Father-Daughter Confessional (Don Wilkison & Sarah Wilkison), Cut Your Hair in the Socialist Style: A salon-within-a-salon that takes place in the culminating months of the 2016 US presidential election cycle. Barber shops and hair salons have long been safe zones for public debate; with this project the artists reaffirm that artist salons also act as cultural touchstones and provide venues where potentially contentious issues can be discussed in a sane, measured, and meaningful way – furthering dialogue toward resilient solutions.
Full Project Awards ($6,000)
Cat Mahari, The Floor: A multimedia, immersive art engagement exploring repetition as a catalyst for change in Black individual and community identities. The series is in conversation with difference and the U.S. Great Black Migration. It will be held at 31st & Brklyn: a new performance venue for emerging and adventurous contemporary artists of color, supporting avant-garde and under-heard voices in Kansas City, Missouri.
Lara Shipley & Ann Friedman, The New Rural: A project investigating rural communities near Kansas City, conducting audio interviews and making photographs in places where young people congregate. The focus will be on the realities of rural experience today seen through individual stories. The project will result in a series of affordable books of photographs and interview segments, as well as a website that will serve as an ongoing national forum for rural youth to share their experiences.

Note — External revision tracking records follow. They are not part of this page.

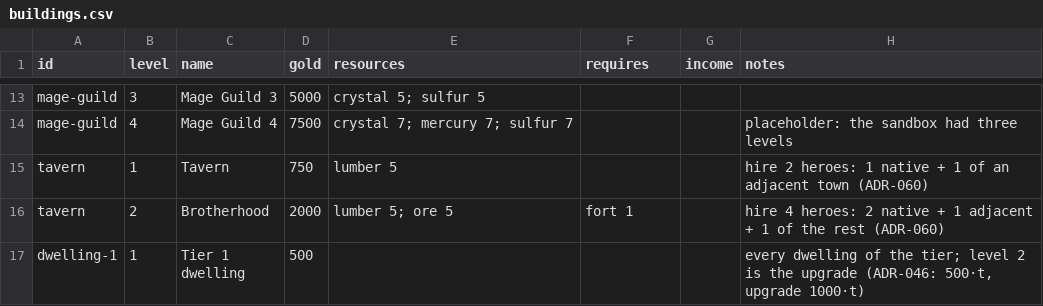
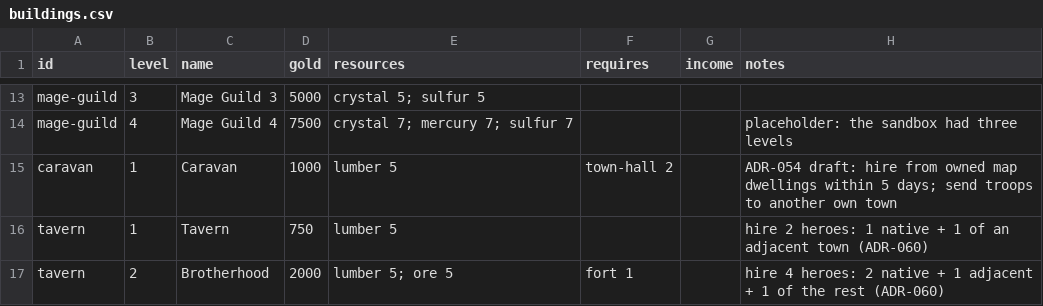
Before and after one commit to ars-Diaboli/eternal-wars-game, a CSV file: src/Godot/EternalWars.Godot.Assets/data/buildings.csv, drawn as a sheet; only a part is shown, gaps mark what is left out; the shorter side is filled out with more unchanged rows; the diff names each change by its address in the sheet, - before the commit and + after, or states it on an @@ line.

Commit message:
caravan mechanics

```diff
--- a/src/Godot/EternalWars.Godot.Assets/data/buildings.csv
+++ b/src/Godot/EternalWars.Godot.Assets/data/buildings.csv
+row 15: caravan | 1 | Caravan | 1000 | lumber 5 | town-hall 2 |  | ADR-054 draft: hire from owned map dwellings within 5 days; send troops to another own town
```
Also changed, not shown: 39 other files.
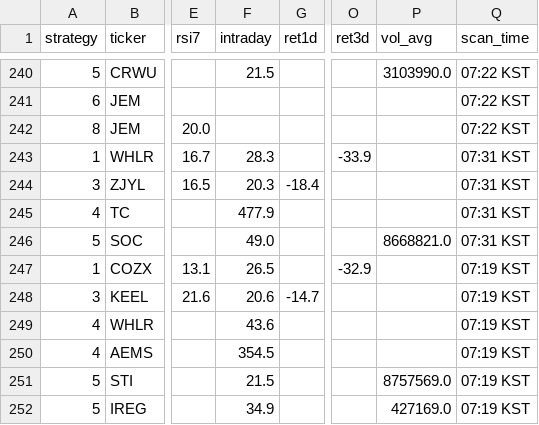
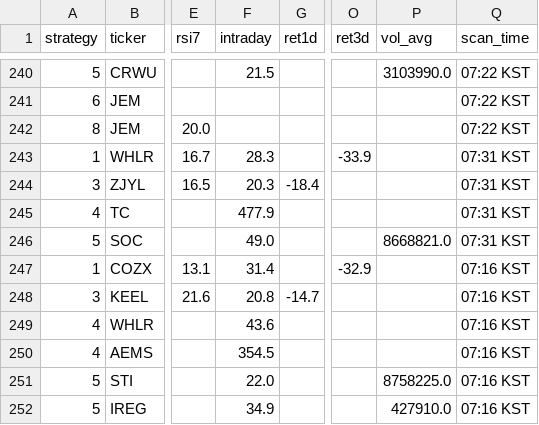
Before and after one commit to jayc950807/surge-scanner, a CSV file: data/history.csv, drawn as a sheet; only a part is shown, gaps mark what is left out; the diff names each change by its address in the sheet, - before the commit and + after, or states it on an @@ line.

```diff
--- a/data/history.csv
+++ b/data/history.csv
-F247 (intraday): 26.5
+F247 (intraday): 31.4
-Q247:Q252 (scan_time): 07:19 KST
+Q247:Q252 (scan_time): 07:16 KST
-F248 (intraday): 20.6
+F248 (intraday): 20.8
-F251 (intraday): 21.5
+F251 (intraday): 22.0
-P251 (vol_avg): 8757569.0
+P251 (vol_avg): 8758225.0
-P252 (vol_avg): 427169.0
+P252 (vol_avg): 427910.0
```
Also changed, not shown: data/open_positions.csv, data/signal_2026-07-02.csv, 2 other files.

Jarrett Mellenbruch, Haven Hive Monitor: A prototype solar powered hive monitor installed inside a living beehive sculpture (Haven) – that will continuously stream hive data to a website. Sensors within the hive will be connected to a small Rasberry Pi computer that will transmit readings such as temperature, humidity and audio frequencies across cellular networks and convert the data into accessible, visual graphics.

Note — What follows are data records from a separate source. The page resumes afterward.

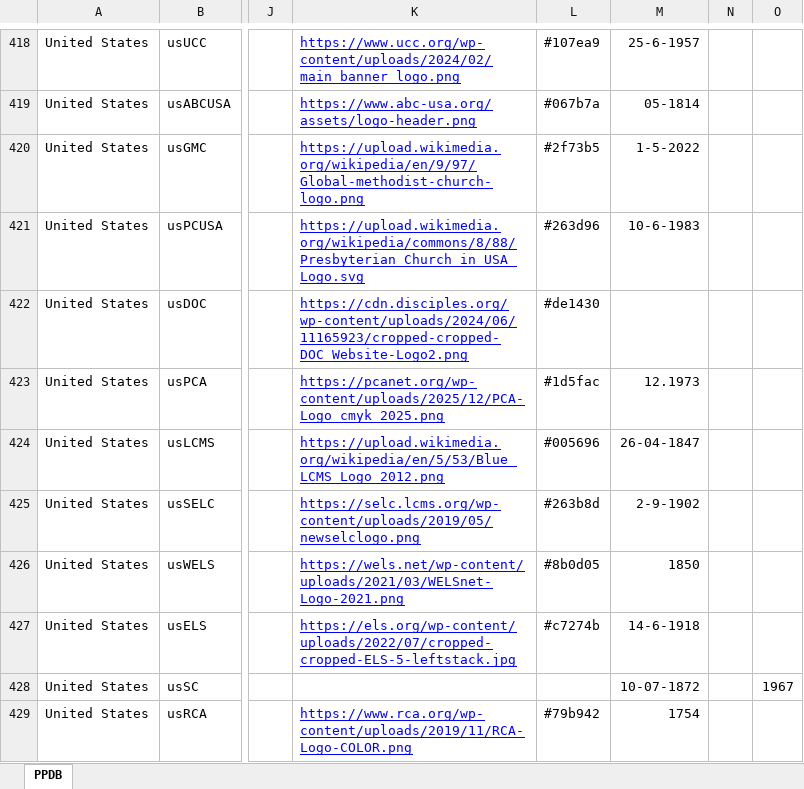
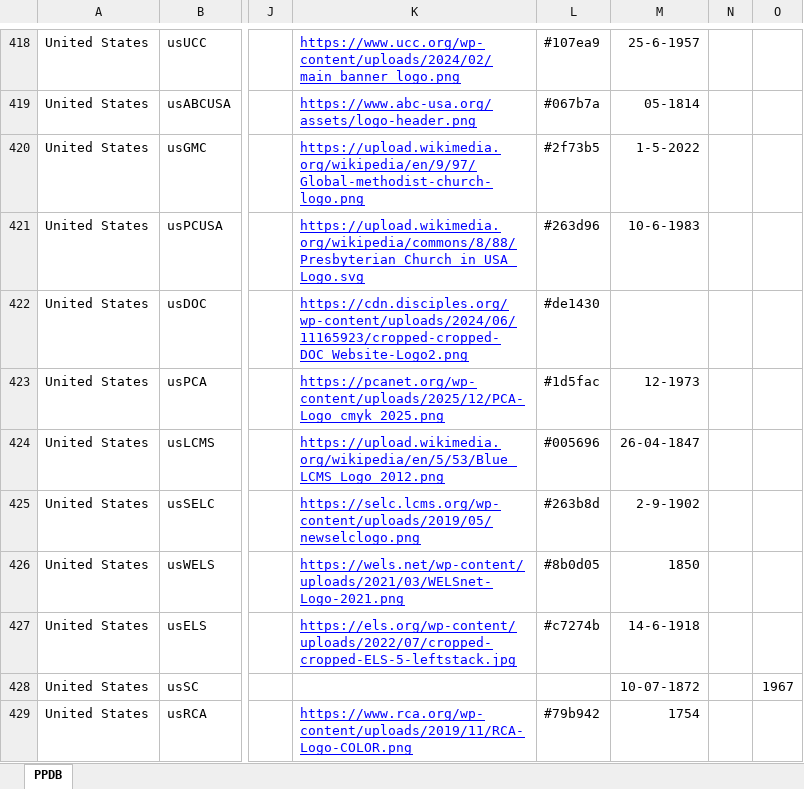
Before and after one commit to hok-brag/hok-brag.github.io, an Excel workbook: data/PPDB database.xlsx, sheet PPDB, drawn as a sheet; only a part is shown, gaps mark what is left out; values as stored, in another font and other column widths than the file's, no borders; charts and pictures not drawn; the diff covers the shown part only; the diff names each change by its address in the sheet, - before the commit and + after, or states it on an @@ line.

```diff
--- a/data/PPDB database.xlsx (sheet PPDB)
+++ b/data/PPDB database.xlsx (sheet PPDB)
-M423: 12.1973
+M423: 12-1973
```
Also changed, not shown: 5 edited cells and cell formats elsewhere in this sheet.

Randall Jenson & Ash R Allee, Transforming Resiliency while Queering Violence: SocialScope Productions, a LGBTQ multimedia organization, will create an online video healing project that will directly put the voices of KC transgender and gender nonconforming (TGNC) youth and trans people of color at the forefront. Monthly meetings will create a sustainable pipeline of leadership and support surrounding the project.
Laura Isaac, Arts Dojo: A venue dedicated to furthering the practice of the creative arts in Kansas City. Located inside an active Aikido dojo, Arts Dojo will present programming to push local artists further in their work – focusing on developing work-in-progress, honing skills, critiques and training. An incubator for visual, literary, musical, and performing arts, Arts Dojo is a place where artists can take it to the mat and throw down.
Jared Macken, Two Strangers Meet Alone In A Vacant Parking Lot: Two small-scale architectural structures that will both exemplify and orchestrate the face-to-face meeting of two complete strangers so that they leave as acquaintances. These structures will initially be located in a former Dillon’s parking lot in Topeka, KS, a site that carries with it the stigma of urban blight, a perfect context for strangers to meet. A subsequent publication will feature artist prints of the architectural drawings.